Crisis (as well as critique) stems from the old Greek κρίνειν (krínein), meaning „to distinguish, to differentiate” or “to separate”. The original meaning of apocalypse (ἀποκάλυψις) is „revelation, disclosure, unveiling”.
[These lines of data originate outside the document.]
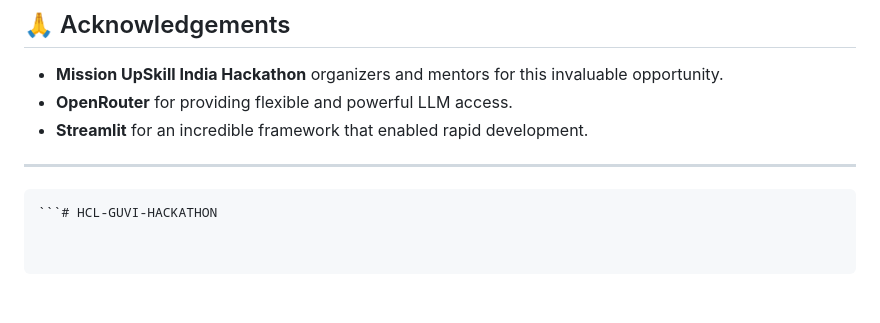
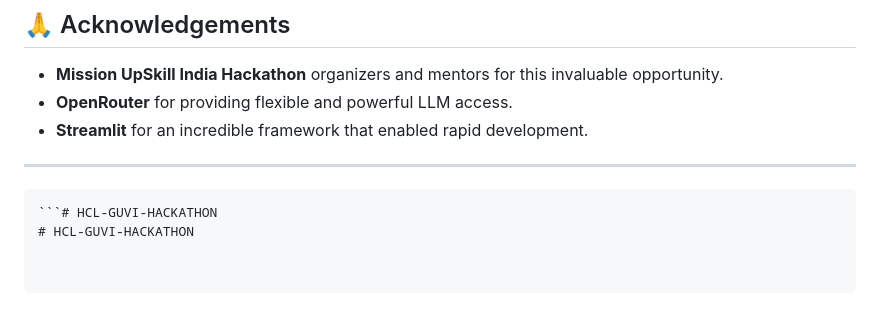
Before and after one commit to Mervin0266/HCL-GUVI-HACKATHON, a Markdown page: README.md, the part around the change. Rendered like a GitHub page.

````diff
--- a/README.md
+++ b/README.md
@@ -187,3 +187,4 @@ Your web browser will automatically open to `http://localhost:8501/`.
 
 ```
 ```# HCL-GUVI-HACKATHON
+# HCL-GUVI-HACKATHON
````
At least since the financial crisis of 2007-2008, crises have spread on a global level. Climate crisis, political crises, wars, refugee crises, pandemics etc. have become ubiquitous, are interlinked and seem to multiply by the month. If etymology is of any help in understanding the current situation, one could say that the concept of crisis is in crisis itself: if too many differentiations (between before and after, between ‘normal’ and ‘unprecedented’ etc.) happen at the same time, the terrain becomes unstable, confusing and seemingly undifferentiated. Crisis as something that forces a Kantian critique to its limits because reason is confronted with too many fault lines to distinguish between. The ‘new normal’ becomes its own ontology, leaving the old one behind, crisis becomes perpetual and tiresomely quotidian. When crisis becomes the mode of normalcy itself, something else happens: the gradual revealing of a different world we are all going to inhabit; apocalypse not as the end of the world itself but as the end of a certain way of living in this world, of viewing it, structuring it, giving it meaning and interacting with and within it. This apocalypse strikes hard in the places where a certain concept of ‘normalcy’ has been central for stabilizing the social, political and economical status quo (e.g. affluent, white, heteronormative etc.). The world (i.e. certain concepts of the world, ways of viewing and explaining it) is ending for sure, what is going to be unveiled will be the result of the struggles we are currently living through.